Angela Kirwin

Image of a bunch of debris as a result of a terrible earthquake on the 12th of January. KIRF’s three volunteers, Mark, CJ and Patrick, will be distributing food supplies they purchased yesterday in the DR, today in Port-au-Prince (PAP). They spent all last night in the city at one of Patrick’s Haitian friend’s house that has a security gate. There, they were safe as well as their rented van that was packed with food relief and requested supplies such as water filters, etc.

Their goal is to distribute the first load of food supplies today with a local Haitian aid group. Tuesday and Wednesday they plan to distribute the “new and almost new” children’s shoes and water filters in an outlying tent camp.

Getting around PAP is horrendous with the stop’n’go traffic of people and vehicles overcrowding the roads. The roads are lined with the rubble of leveled buildings and few street signs which has made CJ’s job as Navigator and Logistics Manager challenging to say the least. Mark, who is doing the driving, said, “The issue right here is not the food, it’s the distribution and money. It’s a big logjam over here.” It took him three hours to drive only a few miles to fill up their van with gas this morning. Which led Him to drive a total of eight hours yesterday. They will distribute their first load of food and supplies through the secure warehouse facility of their Haitian host, who is a business owner and, after the earthquake, a local disaster relief specialist for a local informal aid network in Port-au-Prince. Nearly all of his employees lost their homes and some family members to the terrible earthquake of January 12th.

hungry, homeless and sad groups of families living in their ad hoc tent camps all over PAP and just outside the disaster zoneThe KIRF volunteers are now trying to source food and requested living supplies locally in Haiti. That way they help the small local vendors and their families while also helping the hungry and homeless when buying and distributing supplies.
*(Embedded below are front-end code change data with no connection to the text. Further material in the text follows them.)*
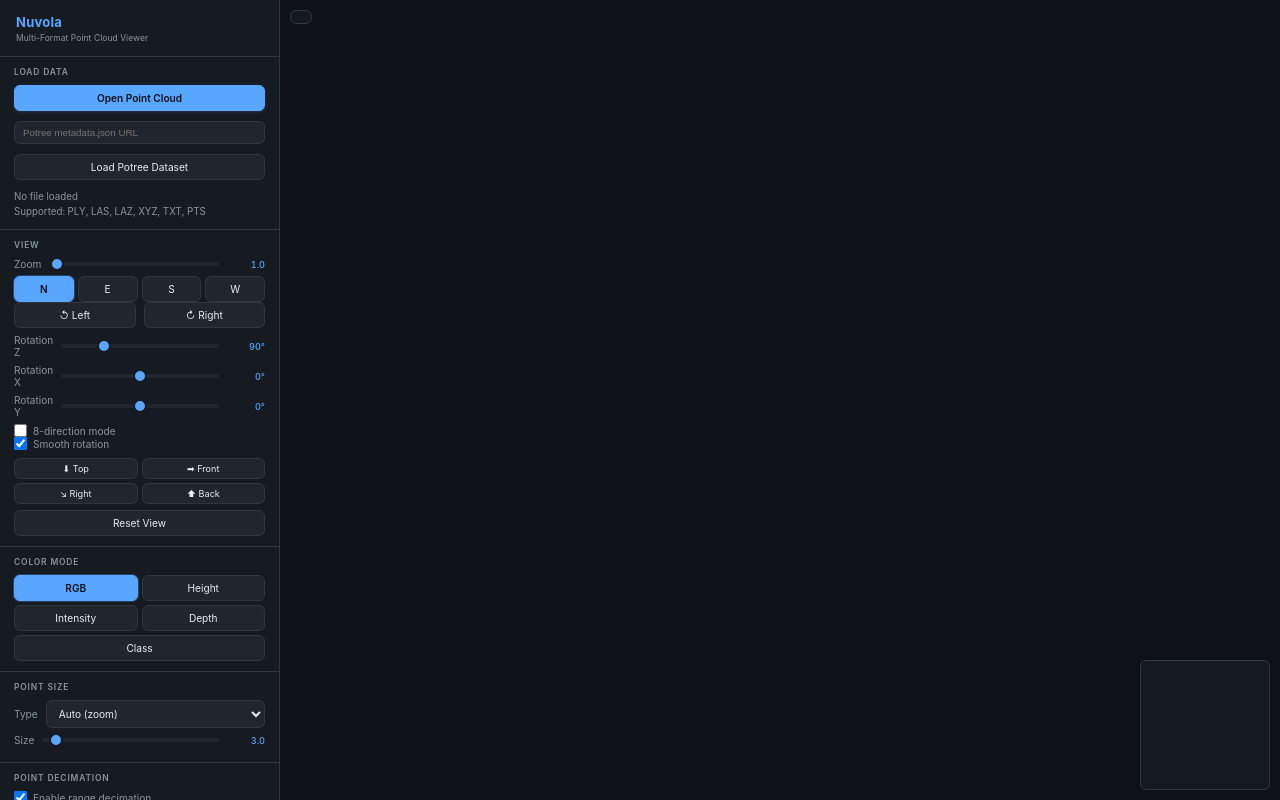
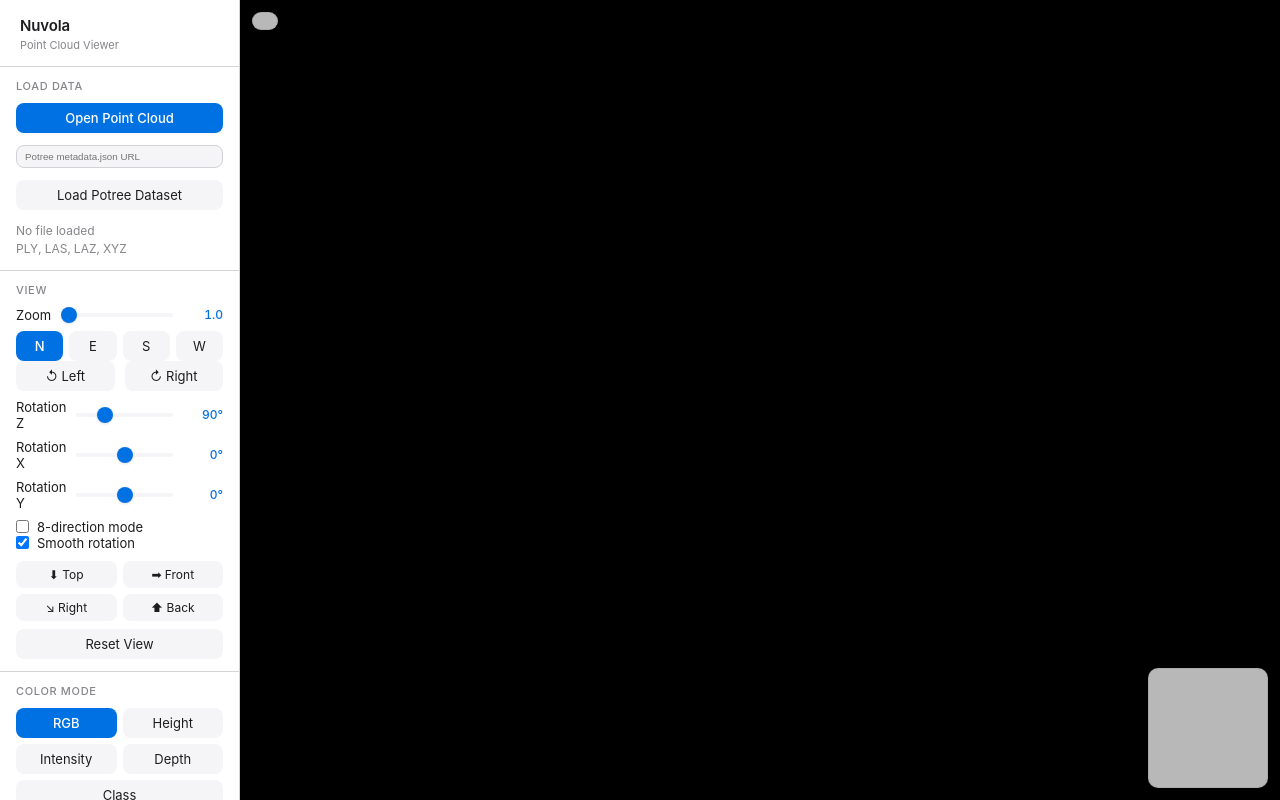
Before and after one commit to PeraSlayer/Nuvola, a plain HTML site: page index.html in a window 1280 px wide. Drawn offline with nearby package versions, Linux system fonts and the light colour scheme.

Commit message:
style: redesign with Apple-inspired minimalism
- Clean white sidebar with subtle shadows
- SF Pro typography with refined weights
- Frosted glass effects (backdrop-filter) for overlays
- Compact spacing (240px sidebar, tighter padding)
- Smooth cubic-bezier transitions
- Refined button styles without borders
- Larger slider thumbs (16px) with shadows
- Subtle border radius (8px) throughout
- Muted color palette with Apple blue accent (#0071e3)
- Glassmorphism HUD, minimap, and measure panels
- Cleaner titles and labels

```diff
--- a/index.html
+++ b/index.html
@@ -3,7 +3,7 @@
 <head>
   <meta charset="UTF-8" />
   <meta name="viewport" content="width=device-width, initial-scale=1.0, maximum-scale=1.0, user-scalable=no" />
-  <title>Nuvola — 2.5D Point Cloud Viewer (PLY, LAS, LAZ, XYZ)</title>
+  <title>Nuvola</title>
   <script type="importmap">
   {
     "imports": {
@@ -16,7 +16,7 @@
 <body>
 <div id="app">
   <aside id="sidebar">
-    <h1>Nuvola<span>Multi-Format Point Cloud Viewer</span></h1>
+    <h1>Nuvola<span>Point Cloud Viewer</span></h1>
 
     <div class="panel">
       <h2>Load Data</h2>
@@ -24,7 +24,7 @@
       <input type="file" id="file-input" accept=".ply,.gz,.ply.gz,.las,.laz,.xyz,.txt,.pts,.rxp" />
       <div class="row mt-2"><input type="text" id="potree-url" placeholder="Potree metadata.json URL" style="flex:1;background:var(--surface2);border:1px solid var(--border);color:var(--text);border-radius:var(--radius);padding:5px 8px;font-size:0.75rem" /></div>
       <button class="full" id="btn-load-potree" style="margin-top:4px">Load Potree Dataset</button>
-      <p class="stat mt-2" id="file-info">No file loaded<br/>Supported: PLY, LAS, LAZ, XYZ, TXT, PTS</p>
+      <p class="stat mt-2" id="file-info">No file loaded<br/>PLY, LAS, LAZ, XYZ</p>
     </div>
 
     <div class="panel">
@@ -127,7 +127,7 @@
   <main id="main">
     <button id="toggle-sidebar">☰</button>
     <canvas id="glcanvas"></canvas>
-    <div id="drop-overlay"><p><strong>Drop point cloud</strong>PLY, LAS, LAZ, XYZ, TXT, PTS</p></div>
+    <div id="drop-overlay"><p><strong>Drop to open</strong>PLY, LAS, LAZ, XYZ</p></div>
     <div id="hud"></div>
     <div id="minimap"><canvas id="minimap-canvas" width="140" height="140"></canvas></div>
     <div id="measure-info"></div>
--- a/styles.css
+++ b/styles.css
@@ -1,15 +1,15 @@
 :root {
-  --bg: #0d1117;
-  --surface: #161b22;
-  --surface2: #21262d;
-  --border: #30363d;
-  --text: #e6edf3;
-  --muted: #8b949e;
-  --accent: #58a6ff;
-  --accent2: #3fb950;
-  --danger: #f85149;
-  --radius: 6px;
-  --sidebar-w: 280px;
+  --bg: #000000;
+  --surface: #ffffff;
+  --surface2: #f5f5f7;
+  --border: #d2d2d7;
+  --text: #1d1d1f;
+  --muted: #86868b;
+  --accent: #0071e3;
+  --accent2: #34c759;
+  --danger: #ff3b30;
+  --radius: 8px;
+  --sidebar-w: 240px;
 }
 
 *, *::before, *::after { box-sizing: border-box; margin: 0; padding: 0; }
@@ -17,9 +17,10 @@
 html, body {
   height: 100%; overflow: hidden;
   background: var(--bg); color: var(--text);
-  font-family: -apple-system, BlinkMacSystemFont, 'Segoe UI', Roboto, sans-serif;
+  font-family: -apple-system, BlinkMacSystemFont, 'SF Pro Display', 'SF Pro Text', 'Helvetica Neue', sans-serif;
   font-size: 13px;
   -webkit-font-smoothing: antialiased;
+  -moz-osx-font-smoothing: grayscale;
 }
 
 #app { display: flex; height: 100%; width: 100%; }
@@ -30,40 +31,41 @@
   border-right: 1px solid var(--border);
   display: flex; flex-direction: column;
   overflow-y: auto; z-index: 10;
-  transition: transform 0.25s ease;
+  transition: transform 0.3s cubic-bezier(0.4, 0, 0.2, 1);
+  box-shadow: 0 0 0 0.5px rgba(0, 0, 0, 0.04);
 }
 
-#sidebar::-webkit-scrollbar { width: 4px; }
+#sidebar::-webkit-scrollbar { width: 6px; }
 #sidebar::-webkit-scrollbar-track { background: transparent; }
-#sidebar::-webkit-scrollbar-thumb { background: var(--border); border-radius: 2px; }
+#sidebar::-webkit-scrollbar-thumb { background: rgba(0, 0, 0, 0.15); border-radius: 3px; }
 
 #sidebar h1 {
-  font-size: 1rem; padding: 14px 16px 12px;
+  font-size: 15px; font-weight: 600; padding: 16px 20px 14px;
   border-bottom: 1px solid var(--border);
-  color: var(--accent); letter-spacing: 0.02em;
+  color: var(--text); letter-spacing: -0.01em;
   line-height: 1.3;
 }
 #sidebar h1 span {
-  display: block; font-size: 0.65rem; color: var(--muted);
+  display: block; font-size: 11px; color: var(--muted);
   font-weight: 400; margin-top: 2px;
-  letter-spacing: 0.01em;
+  letter-spacing: 0;
 }
 
 #main { flex: 1; position: relative; overflow: hidden; }
 #glcanvas { display: block; width: 100%; height: 100%; touch-action: none; }
 
-.panel { padding: 10px 14px; }
+.panel { padding: 12px 16px; }
 .panel + .panel { border-top: 1px solid var(--border); }
 .panel h2 {
-  font-size: 0.65rem; text-transform: uppercase;
-  letter-spacing: 0.1em; color: var(--muted);
-  margin-bottom: 8px;
-  font-weight: 600;
+  font-size: 11px; text-transform: uppercase;
+  letter-spacing: 0.06em; color: var(--muted);
+  margin-bottom: 10px;
+  font-weight: 500;
 }
 
 label {
-  display: flex; align-items: center; gap: 6px;
-  font-size: 0.78rem; color: var(--muted);
+  display: flex; align-items: center; gap: 8px;
+  font-size: 13px; color: var(--text);
   cursor: pointer;
 }
 
@@ -75,158 +77,183 @@
 }
 input[type="range"]::-webkit-slider-thumb {
   -webkit-appearance: none; appearance: none;
-  width: 14px; height: 14px;
+  width: 16px; height: 16px;
   background: var(--accent); border-radius: 50%;
-  border: 2px solid var(--surface);
-  cursor: pointer; transition: transform 0.1s;
+  border: none;
+  cursor: pointer; transition: transform 0.15s cubic-bezier(0.4, 0, 0.2, 1);
+  box-shadow: 0 1px 3px rgba(0, 0, 0, 0.12);
 }
 input[type="range"]::-webkit-slider-thumb:hover {
+  transform: scale(1.1);
+}
+input[type="range"]::-webkit-slider-thumb:active {
   transform: scale(1.15);
 }
 input[type="range"]::-moz-range-thumb {
-  width: 14px; height: 14px;
+  width: 16px; height: 16px;
   background: var(--accent); border-radius: 50%;
-  border: 2px solid var(--surface);
+  border: none;
   cursor: pointer;
+  box-shadow: 0 1px 3px rgba(0, 0, 0, 0.12);
 }
 
-.row { display: flex; gap: 8px; align-items: center; margin-bottom: 6px; }
-.row label { margin: 0; flex: 1; }
+.row { display: flex; gap: 10px; align-items: center; margin-bottom: 8px; }
+.row label { margin: 0; flex: 1; font-size: 13px; }
 .row span.val {
-  min-width: 38px; text-align: right;
-  font-size: 0.7rem; color: var(--accent);
+  min-width: 40px; text-align: right;
+  font-size: 12px; color: var(--accent);
   font-variant-numeric: tabular-nums;
   font-weight: 500;
 }
 
 button, .btn {
-  background: var(--surface2); border: 1px solid var(--border);
-  color: var(--text); padding: 6px 10px; border-radius: var(--radius);
-  cursor: pointer; font-size: 0.78rem;
-  transition: background 0.15s, border-color 0.15s, box-shadow 0.15s;
+  background: var(--surface2); border: none;
+  color: var(--text); padding: 7px 12px; border-radius: var(--radius);
+  cursor: pointer; font-size: 13px;
+  transition: all 0.2s cubic-bezier(0.4, 0, 0.2, 1);
   font-family: inherit;
+  font-weight: 400;
 }
 button:hover, .btn:hover {
-  background: #2d333b; border-color: var(--accent);
+  background: #e8e8ed;
 }
-button:active { transform: translateY(1px); }
+button:active { transform: scale(0.98); }
 button.active {
-  background: var(--accent); color: #0d1117;
-  border-color: var(--accent); font-weight: 600;
-  box-shadow: 0 0 0 1px rgba(88,166,255,0.3);
+  background: var(--accent); color: white;
+  font-weight: 500;
 }
 button.primary {
-  background: var(--accent); color: #0d1117;
-  border-color: var(--accent); font-weight: 600;
-  box-shadow: 0 1px 3px rgba(88,166,255,0.2);
+  background: var(--accent); color: white;
+  font-weight: 500;
+  box-shadow: 0 1px 2px rgba(0, 0, 0, 0.04);
 }
 button.primary:hover {
-  box-shadow: 0 2px 6px rgba(88,166,255,0.3);
+  background: #0077ed;
+  box-shadow: 0 2px 4px rgba(0, 113, 227, 0.2);
 }
 
-.btn-grid { display: grid; grid-template-columns: repeat(4, 1fr); gap: 4px; }
+.btn-grid { display: grid; grid-template-columns: repeat(4, 1fr); gap: 6px; }
 
-.view-snap { display: grid; grid-template-columns: 1fr 1fr; gap: 4px; margin-top: 8px; }
-.view-snap .snap-btn { font-size: 0.7rem; padding: 4px 8px; text-align: center; }
+.view-snap { display: grid; grid-template-columns: 1fr 1fr; gap: 6px; margin-top: 10px; }
+.view-snap .snap-btn { font-size: 12px; padding: 6px 10px; text-align: center; }
 
 .stat {
-  font-size: 0.75rem; color: var(--muted);
+  font-size: 12px; color: var(--muted);
   line-height: 1.5; font-variant-numeric: tabular-nums;
 }
-.stat b { color: var(--text); font-weight: 600; }
+.stat b { color: var(--text); font-weight: 500; }
 
 input[type="file"] { display: none; }
-.mode-btns { display: flex; flex-wrap: wrap; gap: 4px; }
+.mode-btns { display: flex; flex-wrap: wrap; gap: 6px; }
 .mode-btns button { flex: 1 1 45%; }
 
 .full { width: 100%; }
 .flex-1 { flex: 1; }
-.mt-1 { margin-top: 6px; }
-.mt-2 { margin-top: 10px; }
+.mt-1 { margin-top: 8px; }
+.mt-2 { margin-top: 12px; }
 .row-group > .row:first-child { margin-top: 0; }
-.row-group > .row { margin-top: 6px; }
-.hint { font-size: 0.65rem; color: var(--accent2); margin-top: 2px; line-height: 1.4; }
-.small { font-size: 0.72rem; }
+.row-group > .row { margin-top: 8px; }
+.hint { font-size: 11px; color: var(--accent2); margin-top: 4px; line-height: 1.4; }
+.small { font-size: 12px; }
 
 select {
   width: 100%; background: var(--surface2);
-  border: 1px solid var(--border); color: var(--text);
-  padding: 6px 8px; border-radius: var(--radius); font-size: 0.78rem;
+  border: none; color: var(--text);
+  padding: 7px 10px; border-radius: var(--radius); font-size: 13px;
   font-family: inherit;
+  cursor: pointer;
 }
 
 #drop-overlay {
   position: absolute; inset: 0;
   display: flex; align-items: center; justify-content: center;
-  background: rgba(13,17,23,0.85);
-  border: 2px dashed var(--border); margin: 12px;
-  border-radius: 12px;
+  background: rgba(0, 0, 0, 0.4);
+  backdrop-filter: blur(20px);
+  -webkit-backdrop-filter: blur(20px);
+  border: 2px dashed rgba(255, 255, 255, 0.3); margin: 16px;
+  border-radius: 16px;
   pointer-events: none; opacity: 0;
-  transition: opacity 0.2s; z-index: 5;
+  transition: opacity 0.3s cubic-bezier(0.4, 0, 0.2, 1); z-index: 5;
 }
 #drop-overlay.visible { opacity: 1; pointer-events: all; }
-#drop-overlay p { color: var(--muted); font-size: 1rem; text-align: center; }
-#drop-overlay p strong { color: var(--accent); display: block; font-size: 1.3rem; margin-bottom: 6px; font-weight: 600; }
+#drop-overlay p { color: rgba(255, 255, 255, 0.8); font-size: 15px; text-align: center; font-weight: 400; }
+#drop-overlay p strong { color: white; display: block; font-size: 17px; margin-bottom: 8px; font-weight: 500; }
 
 #hud {
-  position: absolute; top: 10px; left: 10px;
-  background: rgba(22,27,34,0.88);
-  border: 1px solid var(--border); border-radius: var(--radius);
-  padding: 6px 10px;
-  font-size: 0.7rem; color: var(--muted);
+  position: absolute; top: 12px; left: 12px;
+  background: rgba(255, 255, 255, 0.72);
+  backdrop-filter: blur(20px) saturate(180%);
+  -webkit-backdrop-filter: blur(20px) saturate(180%);
+  border: 1px solid rgba(0, 0, 0, 0.08); border-radius: 10px;
+  padding: 8px 12px;
+  font-size: 11px; color: var(--muted);
   font-variant-numeric: tabular-nums;
   pointer-events: none; line-height: 1.6;
+  box-shadow: 0 1px 3px rgba(0, 0, 0, 0.04);
 }
-#hud b { color: var(--text); }
+#hud b { color: var(--text); font-weight: 500; }
 
 #minimap {
-  position: absolute; bottom: 10px; right: 10px;
-  width: 130px; height: 130px;
-  background: rgba(22,27,34,0.92);
-  border: 1px solid var(--border); border-radius: var(--radius);
+  position: absolute; bottom: 12px; right: 12px;
+  width: 120px; height: 120px;
+  background: rgba(255, 255, 255, 0.72);
+  backdrop-filter: blur(20px) saturate(180%);
+  -webkit-backdrop-filter: blur(20px) saturate(180%);
+  border: 1px solid rgba(0, 0, 0, 0.08); border-radius: 10px;
   overflow: hidden; pointer-events: none;
+  box-shadow: 0 1px 3px rgba(0, 0, 0, 0.04);
 }
 #minimap canvas { width: 100%; height: 100%; display: block; }
 
 #measure-info {
-  position: absolute; bottom: 10px; left: 10px;
-  background: rgba(22,27,34,0.92);
-  border: 1px solid var(--accent); border-radius: var(--radius);
-  padding: 8px 12px;
-  font-size: 0.75rem; display: none; line-height: 1.6;
+  position: absolute; bottom: 12px; left: 12px;
+  background: rgba(255, 255, 255, 0.72);
+  backdrop-filter: blur(20px) saturate(180%);
+  -webkit-backdrop-filter: blur(20px) saturate(180%);
+  border: 1px solid rgba(0, 113, 227, 0.3); border-radius: 10px;
+  padding: 10px 14px;
+  font-size: 12px; display: none; line-height: 1.6;
+  box-shadow: 0 1px 3px rgba(0, 0, 0, 0.04);
 }
 #measure-info.visible { display: block; }
-#measure-info .title { color: var(--accent); font-weight: 600; margin-bottom: 2px; }
+#measure-info .title { color: var(--accent); font-weight: 500; margin-bottom: 4px; }
 
 #loading {
   position: absolute; inset: 0;
-  background: rgba(13,17,23,0.75); display: none;
+  background: rgba(0, 0, 0, 0.4);
+  backdrop-filter: blur(20px);
+  -webkit-backdrop-filter: blur(20px);
+  display: none;
   align-items: center; justify-content: center;
-  flex-direction: column; gap: 10px; z-index: 20;
+  flex-direction: column; gap: 12px; z-index: 20;
 }
 #loading.visible { display: flex; }
 .spinner {
-  width: 36px; height: 36px;
-  border: 3px solid var(--border); border-top-color: var(--accent);
+  width: 32px; height: 32px;
+  border: 3px solid rgba(255, 255, 255, 0.2); border-top-color: var(--accent);
   border-radius: 50%; animation: spin 0.8s linear infinite;
 }
 @keyframes spin { to { transform: rotate(360deg); } }
 
 #toggle-sidebar {
-  display: none; position: absolute; top: 10px; right: 10px;
+  display: none; position: absolute; top: 12px; right: 12px;
   z-index: 15;
-  background: var(--surface); border: 1px solid var(--border);
-  border-radius: var(--radius);
-  padding: 6px 10px; font-size: 1rem;
+  background: rgba(255, 255, 255, 0.72);
+  backdrop-filter: blur(20px) saturate(180%);
+  -webkit-backdrop-filter: blur(20px) saturate(180%);
+  border: 1px solid rgba(0, 0, 0, 0.08);
+  border-radius: 10px;
+  padding: 8px 12px; font-size: 14px;
   line-height: 1;
+  box-shadow: 0 1px 3px rgba(0, 0, 0, 0.04);
 }
 
 @media (max-width: 768px) {
-  :root { --sidebar-w: 260px; }
+  :root { --sidebar-w: 240px; }
   #sidebar {
     position: absolute; height: 100%;
     transform: translateX(-100%);
-    box-shadow: 4px 0 24px rgba(0,0,0,0.4);
+    box-shadow: 0 8px 32px rgba(0, 0, 0, 0.12);
   }
   #sidebar.open { transform: translateX(0); }
   #toggle-sidebar { display: block; }
```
Much of the time, these groups of people are one and the same. They are working with a local Haitian aid group who is proving invaluable assistance with local contacts, need assessment, security and manpower in preparing family care packages for the homeless. They will be distributing aid directly to those in need the most: hungry, homeless and sad groups of families living in their ad hoc tent camps all over PAP and just outside the disaster zone. It is safer for Mark and his volunteers to work with small groups of earthquake survivors. It is also best to partner with the local community and utilizing the informal aid networks of neighbors, local caregivers, health workers, friends and family members. It is more efficient and these people know each others needs better than some strangers from outside Haiti.

hungry, homeless and sad groups of families living in their ad hoc tent camps all over PAP and just outside the disaster zoneThere are several international food distribution centers inside Port-au-Prince but the aid is not reaching many areas where people have fled the disaster zone and have no transportation. The inadequate distribution is similar to what happened after Hurricane Katrina in MS and LA that I witnessed. The lack of road access and transportation has made sourcing food and water each day for many homeless and impoverished families exceedingly difficult. There is also a shortage of petrol that is further inhibiting aid distribution. However, the Haitians are working hard to deal with a horrible situation and get aid distribution where it is needed.

According to Mark, PAP is a very urban, very chaotic, and a very crowded city. However, the Haitians are nice, helpful, and grateful for the assistance. He has witnessed “no aggression whatsoever.” He has heard of and witnessed instead, countless small acts of kindness: neighbors helping neighbors, strangers helping strangers.